Edible: The mushroom is good for human consumption. Young mushrooms can be eaten in any form, but tastes best when fried. The bitter taste disappears after boiling. Hericium scaly has an unusual spicy smell, so not everyone will like it. Most often, it is used as a seasoning in small amounts.
Video about the Hericium scaly mushroom:
Remarks: Sarcodon imbricatus grows in the darkest and most inaccessible places on dry sandy soils.
Leena Riihelä , a super-master at dyeing wool with natural dyes, writes on her blog:
This mushroom used to be called Sarcodon imbricatus, but now it has been divided into two species: Sarcodon squamosus, which grows under the pine trees, and Sarcodon imbricatus, which grows under fir trees. There are other differences in spines and sizes, but the easiest way is to see where they grow. This difference in species is important for the dye, because the one that grows under the spruce either gives no color or gives a completely ugly "garbage" color, and the one that grows under the pine trees gives luxurious browns. In fact, over a decade ago, dyers in Sweden began to suspect that there were two different species, and this is now supported by scientific research.

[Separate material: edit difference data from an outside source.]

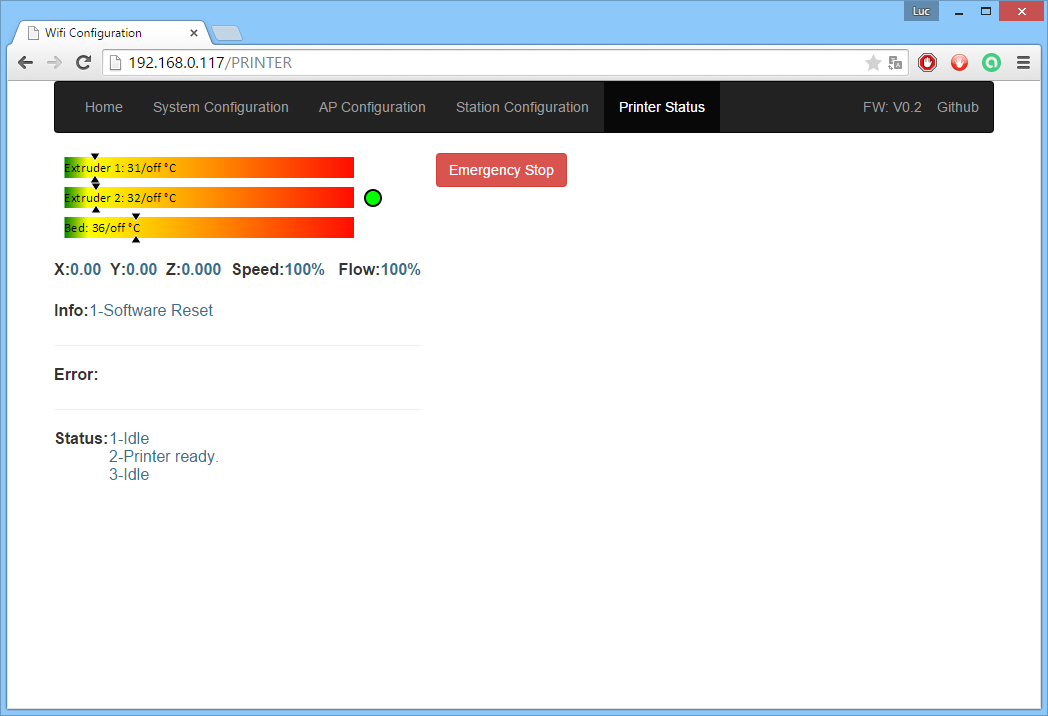
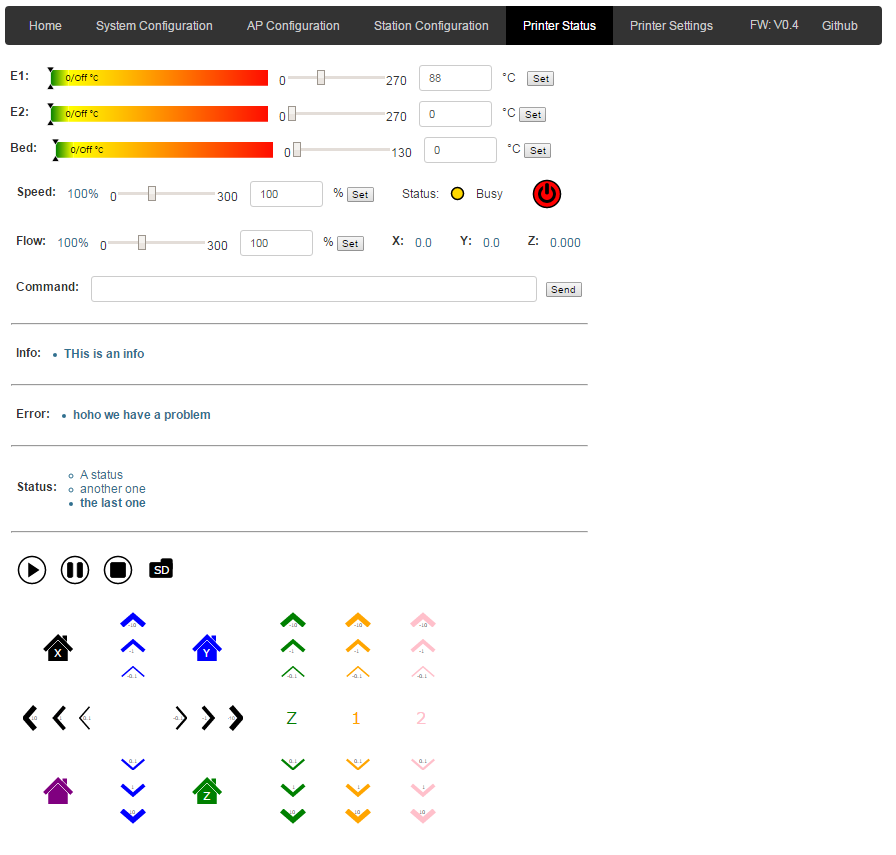
Update for new template process

diff --git a/README.md b/README.md
@@ -66,24 +66,32 @@ These are the UI when css is in cache or internet is available:
 <img src=https://raw.githubusercontent.com/luc-github/ESP8266/master/Page2.png><br>     
 <img src=https://raw.githubusercontent.com/luc-github/ESP8266/master/Page3.png><br>     
 <img src=https://raw.githubusercontent.com/luc-github/ESP8266/master/Page4.png><br>     
-<img src=https://raw.githubusercontent.com/luc-github/ESP8266/master/page5.png><br>     
+<img src=https://raw.githubusercontent.com/luc-github/ESP8266/master/Page5.png><br>     
+<img src=https://raw.githubusercontent.com/luc-github/ESP8266/master/Page6.png><br>     
+the html files are using templates stored on SPIFFS
+<img src=https://raw.githubusercontent.com/luc-github/ESP8266/master/files.png><br>
+and uploaded using IDE (http://arduino.esp8266.com/versions/1.6.5-1160-gef26c5f/doc/reference.html#file-system)
+list of keywords can be find here : https://github.com/luc-github/ESP8266/blob/master/keywords.txt
+Any files on SPIFFS can be called on web interface without having the path hard coded  - this give more flexibility     
+So UI is kind of separated from FW which allow easier modifications     
 
 ##Protocol for discovery   
 *mDNS : on Station mode only with bonjour installed on computer   
 *SSDP : on Station and AP mode   
-*DNS Server / Captive portal : on AP mode only (not yet implemented)    
+*DNS Server / Captive portal : on AP mode only (not yet functionnal)    
 
 ##Commands/msg from/to serial(not yet implemented):    
 *from module to printer   [Need Printer FW support and can be disabled in ESP FW]    
     -M117 [Message], Error/status message from module (done)     
     -Send Wifi settings [AP/STATION,SSID,DHC/STATIC,IP,MASK,GW,STATUS,MAC ADDRESSS, BAUD?], ]Module configuration without password    
         
-*from host to printer   (not yet implemented) [Need Printer FW support] on port 8888    
+*from host to printer   (not fully yet implemented) [Need Printer FW support] on port 8888    
     -M800 [IP, AP,SSID, Password....], ]Module configuration settings to be used  by module    
     -M801 query to get wifi informations    
+    - bridge is implemented from TCP/IP to Serial and vice-versa
           
-*from printer to module   (Need Printer FW support and can be disabled in ESP FW)   (not yet implemented)  
-    -request configuration/status    
+*from printer to module   (Need Printer FW support and can be disabled in ESP FW)   (not fully yet implemented)  
+    -request configuration/status   (done)       
     -set AP/STATION,SSID,PASSSWORD,DHC/STATIC,IP,MASK,GW,BAUD from serial    
  
 ##Front End (basic implemented)  [need Printer FW support it] or just display module status 
@@ -92,13 +100,16 @@ These are the UI when css is in cache or internet is available:
 --Display positions/flow/speed (done)    
 --Display print progress if any (done)   
 --List SDCard Content   
---Launch/Stop/(Pause?) a Print   
+--Launch a Print
+--Stop/Pause a Print (done)   
 --Emergency Stop (done)   
+--Jog control / custom commands (done)     
  
-##TODO    
--- Define Front End Functions  
--- do testing   
--- add some Javascript to enhance web UI     
+##TODO      
+-- do testing     
+--SD Card management    
+--Printer EEPROM management    
+
 
 
 more to come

Here on WikiMushroom, Sarcodon squamosus is spelled out the old fashioned way, as a synonym for Sarcodon imbricatus. So far, these barnacles remain to be identified as one species, since the exact definition will be extremely difficult, and from a culinary point of view, there is not much difference.